Next week, Nicos Anastasiades and Mustafa Akinci will spend five days at Mont Pèlerin hashing out some of the most politically thorny aspects of the Cyprus problem.
If things go well, then we shall be well on our way to the final phase: the multi-party conference in which the security aspects of the Cyprus problem are worked out and we reach a grand political deal.
What the leaders will not come back from the mountain with is tablets of stone, dictated by the Almighty, on how this is all going to be financed.
The UN Special Adviser, Espen Barth Eide, said at The Economist conference this week that an initial estimate had been made on the cost of property financing that was lower than expectations (he did not cite the figure); that there were plenty of foreign investors looking for a good place to invest; and that there was an agreed premise that the property solution should not burden the taxpayer.
These are positive signs. But they are not enough to secure two yes votes in a referendum.
When Greek Cypriots and Turkish Cypriots go to vote on a solution, perhaps some time next year, they will need more details about exactly how it will be financed and more concrete reassurances that it is not going to burden their pockets.
This is where the banks come in: to match the local knowledge with big finance in order to flesh out how to monetise the following. (And if you happen to structure a product in your head while reading this, do get in touch via my website).
First, the expected rise in value of ‘affected property’ in the north. This refers to Greek Cypriot titles in the north that are not reinstated, but which are currently traded at a heavy discount because they carry a legal impediment. A property settlement should lead to an immediate convergence of these prices with original Turkish Cypriot property.
Second, the expected rise in value of 58,000 hectares of affected Turkish Cypriot property in the south. Inferring from the valuation of private land in the south for tax purposes, carried out in 2013, I estimate that Turkish Cypriot property has a potential long-term value of around €25bn. However, at the moment this value cannot be realised, because the land is currently not traded at all and, in some cases, lacks basic utilities.
Third, the vast potential of the uninhabited district of Varosha, especially if it is redeveloped in a smart way (declaration of interest: I am part of the Famagusta Ecocity project, with a vision to turn the whole of Famagusta into the most liveable city on the island).
Fourth, credit guarantees and any other financial support that comes from the international community.

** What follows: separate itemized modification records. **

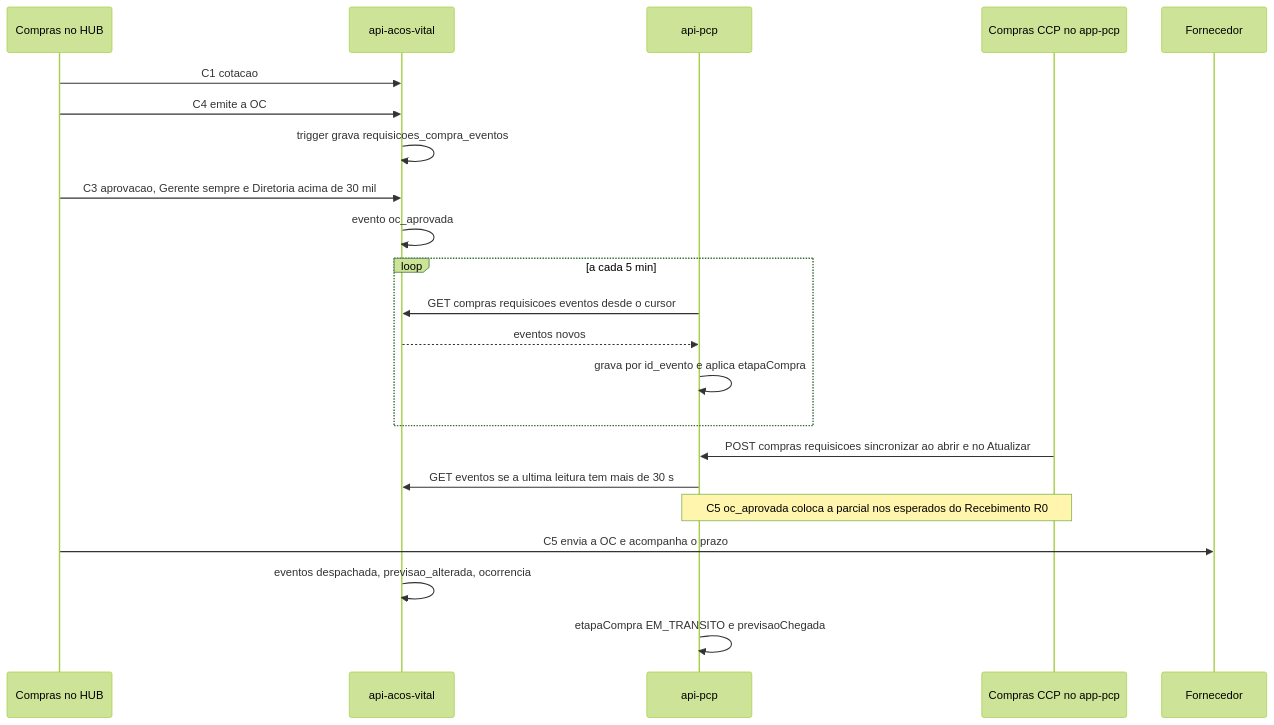
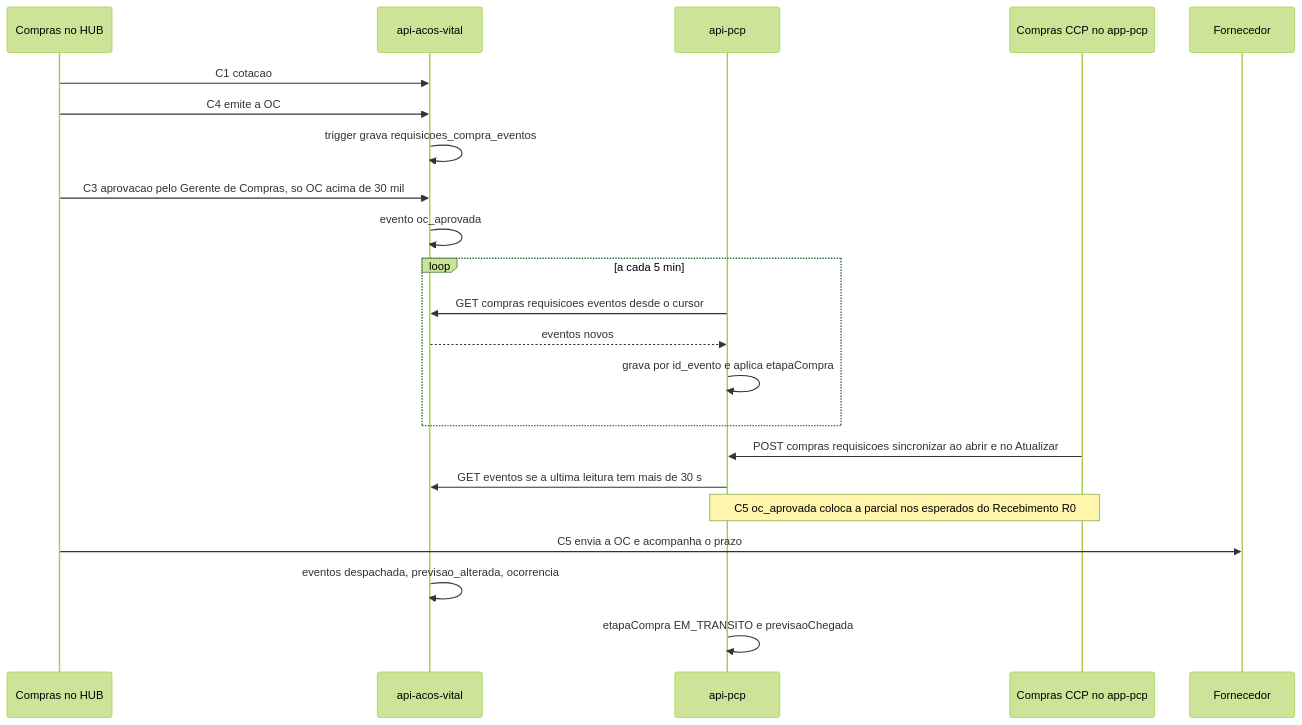
One commit to Acosvital/vault-avhub-mer changed the fourth of 8 diagrams in 09-Diagramas/Sequencia.md. Above: the diagram before and after it, drawn with Mermaid (forest theme). The commit also changed other lines of this file and 34 other files, not shown here.

````diff
--- a/09-Diagramas/Sequencia.md
+++ b/09-Diagramas/Sequencia.md
@@ -105,24 +105,24 @@
 ```mermaid
 sequenceDiagram
     participant CMP as Compras no HUB
     participant API as api-acos-vital
     participant MES as api-pcp
     participant CCP as Compras CCP no app-pcp
     participant FN as Fornecedor
     CMP->>API: C1 cotacao
     CMP->>API: C4 emite a OC
     API->>API: trigger grava requisicoes_compra_eventos
-    CMP->>API: C3 aprovacao, Gerente sempre e Diretoria acima de 30 mil
+    CMP->>API: C3 aprovacao pelo Gerente de Compras, so OC acima de 30 mil
     API->>API: evento oc_aprovada
     loop a cada 5 min
         MES->>API: GET compras requisicoes eventos desde o cursor
         API-->>MES: eventos novos
         MES->>MES: grava por id_evento e aplica etapaCompra
     end
     CCP->>MES: POST compras requisicoes sincronizar ao abrir e no Atualizar
     MES->>API: GET eventos se a ultima leitura tem mais de 30 s
     Note over MES,CCP: C5 oc_aprovada coloca a parcial nos esperados do Recebimento R0
     CMP->>FN: C5 envia a OC e acompanha o prazo
     API->>API: eventos despachada, previsao_alterada, ocorrencia
     MES->>MES: etapaCompra EM_TRANSITO e previsaoChegada
 ```
````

Finance a pre-condition for solution
It will be a great deal easier for the two leaders to find a deal on property if the banks have helped devise financing solutions.

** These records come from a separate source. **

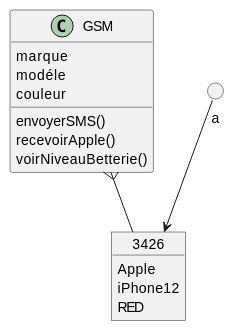
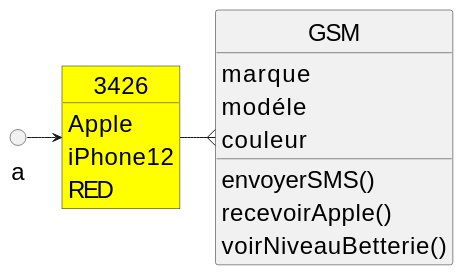
Before and after one commit to qlurkin/qlurkin.github.io: the first of 6 diagrams in docs/courses/poo/slides/deck1/index.md, drawn with PlantUML. The commit also changed other lines of this file and 4 other files, not shown here.

Commit message:
Fix diagrams

````diff
--- a/docs/courses/poo/slides/deck1/index.md
+++ b/docs/courses/poo/slides/deck1/index.md
@@ -53,25 +53,32 @@
 ```plantuml {.build}
 @startuml
+hide circle
+skinparam classAttributeIconSize 0
+skinparam object {
+BackgroundColor Yellow
+}
+skinparam defaultFontSize 24
+
 class GSM {
  marque
  modéle
  couleur
  envoyerSMS()
  recevoirApple()
  voirNiveauBetterie()
 }
 
 object 3426 {
   Apple
   iPhone12
   RED
 }
 
 circle a
 
-GSM }-- 3426
+GSM }-left- 3426
 
-a --> 3426
+a -right-> 3426
 
 @enduml
 ```
````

Indeed, I would go one step further. The question, ‘How much compensation can we afford?’ is a key political consideration in working out the balance between compensation and restitution. Answering that question is therefore a necessary pre-condition for the leaders to take the final leap. That means it has to happen now.
At the Economist conference on Tuesday, Eide also spoke about the loneliness at the top. The leaders are going into this final stretch with a lot of people trying to stop them at every turn. They need every ounce of support they can get, from every section of society.

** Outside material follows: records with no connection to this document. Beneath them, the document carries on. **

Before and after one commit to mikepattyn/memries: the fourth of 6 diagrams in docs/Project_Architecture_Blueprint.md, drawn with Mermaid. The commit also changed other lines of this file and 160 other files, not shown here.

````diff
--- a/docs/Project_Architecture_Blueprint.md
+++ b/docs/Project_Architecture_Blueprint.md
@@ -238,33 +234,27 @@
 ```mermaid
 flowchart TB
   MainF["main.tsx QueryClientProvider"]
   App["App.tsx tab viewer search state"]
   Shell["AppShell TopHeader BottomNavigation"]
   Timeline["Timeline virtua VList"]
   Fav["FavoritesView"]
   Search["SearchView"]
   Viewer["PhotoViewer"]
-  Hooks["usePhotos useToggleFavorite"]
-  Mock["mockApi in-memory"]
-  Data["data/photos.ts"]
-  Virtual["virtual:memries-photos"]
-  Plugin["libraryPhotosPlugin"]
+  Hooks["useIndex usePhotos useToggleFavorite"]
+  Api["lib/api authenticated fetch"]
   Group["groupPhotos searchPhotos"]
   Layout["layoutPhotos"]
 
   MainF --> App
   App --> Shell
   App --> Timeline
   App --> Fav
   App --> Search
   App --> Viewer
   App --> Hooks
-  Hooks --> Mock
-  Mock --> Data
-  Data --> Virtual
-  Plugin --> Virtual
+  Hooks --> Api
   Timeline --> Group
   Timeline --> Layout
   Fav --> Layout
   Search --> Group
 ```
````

The banks have a lot to gain from a Cyprus settlement. But these opportunities will not be realised if they do not help make it happen. It is time the banks stepped up and did their bit to end the Cyprus problem.